Please return the entries, omitting and altering nothing.

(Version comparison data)
<<<<
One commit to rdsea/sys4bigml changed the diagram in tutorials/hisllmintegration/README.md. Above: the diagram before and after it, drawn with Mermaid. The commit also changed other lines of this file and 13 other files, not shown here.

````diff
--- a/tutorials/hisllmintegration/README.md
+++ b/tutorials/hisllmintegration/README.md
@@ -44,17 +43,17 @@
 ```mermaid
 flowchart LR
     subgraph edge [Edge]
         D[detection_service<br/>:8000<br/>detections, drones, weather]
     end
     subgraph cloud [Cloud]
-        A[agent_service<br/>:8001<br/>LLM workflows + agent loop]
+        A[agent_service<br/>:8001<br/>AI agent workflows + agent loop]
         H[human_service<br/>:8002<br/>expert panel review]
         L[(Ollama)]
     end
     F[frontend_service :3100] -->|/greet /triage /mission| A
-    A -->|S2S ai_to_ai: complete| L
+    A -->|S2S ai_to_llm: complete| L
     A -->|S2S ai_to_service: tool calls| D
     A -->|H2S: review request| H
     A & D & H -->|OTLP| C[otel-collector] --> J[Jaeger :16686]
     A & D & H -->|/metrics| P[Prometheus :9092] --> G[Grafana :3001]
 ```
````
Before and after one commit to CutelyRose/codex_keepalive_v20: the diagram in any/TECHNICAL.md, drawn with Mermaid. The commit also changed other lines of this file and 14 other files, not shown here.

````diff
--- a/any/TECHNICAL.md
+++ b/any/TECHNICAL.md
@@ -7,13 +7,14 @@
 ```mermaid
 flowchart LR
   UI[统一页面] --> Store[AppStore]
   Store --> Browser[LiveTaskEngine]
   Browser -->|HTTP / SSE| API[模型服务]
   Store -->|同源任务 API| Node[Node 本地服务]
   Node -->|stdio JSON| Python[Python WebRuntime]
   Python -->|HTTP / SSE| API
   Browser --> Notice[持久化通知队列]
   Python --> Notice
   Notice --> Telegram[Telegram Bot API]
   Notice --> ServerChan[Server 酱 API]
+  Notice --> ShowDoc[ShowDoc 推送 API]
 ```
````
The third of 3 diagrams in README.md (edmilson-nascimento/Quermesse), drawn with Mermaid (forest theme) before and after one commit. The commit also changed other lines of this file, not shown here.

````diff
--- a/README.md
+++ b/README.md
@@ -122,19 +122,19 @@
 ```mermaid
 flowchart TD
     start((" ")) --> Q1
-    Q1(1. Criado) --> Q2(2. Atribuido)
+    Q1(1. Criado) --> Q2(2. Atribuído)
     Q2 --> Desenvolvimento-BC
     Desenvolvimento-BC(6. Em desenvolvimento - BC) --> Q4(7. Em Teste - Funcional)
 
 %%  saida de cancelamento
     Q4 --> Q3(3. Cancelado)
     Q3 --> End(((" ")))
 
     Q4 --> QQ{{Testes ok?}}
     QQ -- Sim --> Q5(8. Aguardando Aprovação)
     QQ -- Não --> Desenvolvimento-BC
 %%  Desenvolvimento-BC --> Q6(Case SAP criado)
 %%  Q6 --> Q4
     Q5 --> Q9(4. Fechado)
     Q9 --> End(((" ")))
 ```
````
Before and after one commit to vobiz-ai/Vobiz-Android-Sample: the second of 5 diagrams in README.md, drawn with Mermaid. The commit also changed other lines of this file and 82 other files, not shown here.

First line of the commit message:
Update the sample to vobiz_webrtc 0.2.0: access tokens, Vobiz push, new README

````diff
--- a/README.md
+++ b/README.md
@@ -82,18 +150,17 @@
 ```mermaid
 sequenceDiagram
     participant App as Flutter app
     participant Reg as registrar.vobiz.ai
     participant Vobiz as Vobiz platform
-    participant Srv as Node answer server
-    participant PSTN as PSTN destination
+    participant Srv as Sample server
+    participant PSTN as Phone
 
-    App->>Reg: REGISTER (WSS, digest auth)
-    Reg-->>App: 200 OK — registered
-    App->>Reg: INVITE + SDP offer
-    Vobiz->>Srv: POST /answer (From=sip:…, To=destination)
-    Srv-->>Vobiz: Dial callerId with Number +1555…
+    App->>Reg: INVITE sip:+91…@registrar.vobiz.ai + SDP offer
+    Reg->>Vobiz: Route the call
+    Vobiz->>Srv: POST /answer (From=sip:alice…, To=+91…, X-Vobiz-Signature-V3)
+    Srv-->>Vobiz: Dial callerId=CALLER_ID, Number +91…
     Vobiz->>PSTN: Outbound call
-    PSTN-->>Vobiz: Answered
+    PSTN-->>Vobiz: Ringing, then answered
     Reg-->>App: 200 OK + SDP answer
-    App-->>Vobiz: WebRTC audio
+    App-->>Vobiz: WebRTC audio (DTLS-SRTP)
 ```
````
>>>>
Solution to this exercise
One commit to rdsea/sys4bigml changed the diagram in tutorials/hisllmintegration/README.md. Above: the diagram before and after it, drawn with Mermaid. The commit also changed other lines of this file and 13 other files, not shown here.

````diff
--- a/tutorials/hisllmintegration/README.md
+++ b/tutorials/hisllmintegration/README.md
@@ -44,17 +43,17 @@
 ```mermaid
 flowchart LR
     subgraph edge [Edge]
         D[detection_service<br/>:8000<br/>detections, drones, weather]
     end
     subgraph cloud [Cloud]
-        A[agent_service<br/>:8001<br/>LLM workflows + agent loop]
+        A[agent_service<br/>:8001<br/>AI agent workflows + agent loop]
         H[human_service<br/>:8002<br/>expert panel review]
         L[(Ollama)]
     end
     F[frontend_service :3100] -->|/greet /triage /mission| A
-    A -->|S2S ai_to_ai: complete| L
+    A -->|S2S ai_to_llm: complete| L
     A -->|S2S ai_to_service: tool calls| D
     A -->|H2S: review request| H
     A & D & H -->|OTLP| C[otel-collector] --> J[Jaeger :16686]
     A & D & H -->|/metrics| P[Prometheus :9092] --> G[Grafana :3001]
 ```
````
Before and after one commit to CutelyRose/codex_keepalive_v20: the diagram in any/TECHNICAL.md, drawn with Mermaid. The commit also changed other lines of this file and 14 other files, not shown here.

````diff
--- a/any/TECHNICAL.md
+++ b/any/TECHNICAL.md
@@ -7,13 +7,14 @@
 ```mermaid
 flowchart LR
   UI[统一页面] --> Store[AppStore]
   Store --> Browser[LiveTaskEngine]
   Browser -->|HTTP / SSE| API[模型服务]
   Store -->|同源任务 API| Node[Node 本地服务]
   Node -->|stdio JSON| Python[Python WebRuntime]
   Python -->|HTTP / SSE| API
   Browser --> Notice[持久化通知队列]
   Python --> Notice
   Notice --> Telegram[Telegram Bot API]
   Notice --> ServerChan[Server 酱 API]
+  Notice --> ShowDoc[ShowDoc 推送 API]
 ```
````
The third of 3 diagrams in README.md (edmilson-nascimento/Quermesse), drawn with Mermaid (forest theme) before and after one commit. The commit also changed other lines of this file, not shown here.

````diff
--- a/README.md
+++ b/README.md
@@ -122,19 +122,19 @@
 ```mermaid
 flowchart TD
     start((" ")) --> Q1
-    Q1(1. Criado) --> Q2(2. Atribuido)
+    Q1(1. Criado) --> Q2(2. Atribuído)
     Q2 --> Desenvolvimento-BC
     Desenvolvimento-BC(6. Em desenvolvimento - BC) --> Q4(7. Em Teste - Funcional)
 
 %%  saida de cancelamento
     Q4 --> Q3(3. Cancelado)
     Q3 --> End(((" ")))
 
     Q4 --> QQ{{Testes ok?}}
     QQ -- Sim --> Q5(8. Aguardando Aprovação)
     QQ -- Não --> Desenvolvimento-BC
 %%  Desenvolvimento-BC --> Q6(Case SAP criado)
 %%  Q6 --> Q4
     Q5 --> Q9(4. Fechado)
     Q9 --> End(((" ")))
 ```
````
Before and after one commit to vobiz-ai/Vobiz-Android-Sample: the second of 5 diagrams in README.md, drawn with Mermaid. The commit also changed other lines of this file and 82 other files, not shown here.

First line of the commit message:
Update the sample to vobiz_webrtc 0.2.0: access tokens, Vobiz push, new README

````diff
--- a/README.md
+++ b/README.md
@@ -82,18 +150,17 @@
 ```mermaid
 sequenceDiagram
     participant App as Flutter app
     participant Reg as registrar.vobiz.ai
     participant Vobiz as Vobiz platform
-    participant Srv as Node answer server
-    participant PSTN as PSTN destination
+    participant Srv as Sample server
+    participant PSTN as Phone
 
-    App->>Reg: REGISTER (WSS, digest auth)
-    Reg-->>App: 200 OK — registered
-    App->>Reg: INVITE + SDP offer
-    Vobiz->>Srv: POST /answer (From=sip:…, To=destination)
-    Srv-->>Vobiz: Dial callerId with Number +1555…
+    App->>Reg: INVITE sip:+91…@registrar.vobiz.ai + SDP offer
+    Reg->>Vobiz: Route the call
+    Vobiz->>Srv: POST /answer (From=sip:alice…, To=+91…, X-Vobiz-Signature-V3)
+    Srv-->>Vobiz: Dial callerId=CALLER_ID, Number +91…
     Vobiz->>PSTN: Outbound call
-    PSTN-->>Vobiz: Answered
+    PSTN-->>Vobiz: Ringing, then answered
     Reg-->>App: 200 OK + SDP answer
-    App-->>Vobiz: WebRTC audio
+    App-->>Vobiz: WebRTC audio (DTLS-SRTP)
 ```
````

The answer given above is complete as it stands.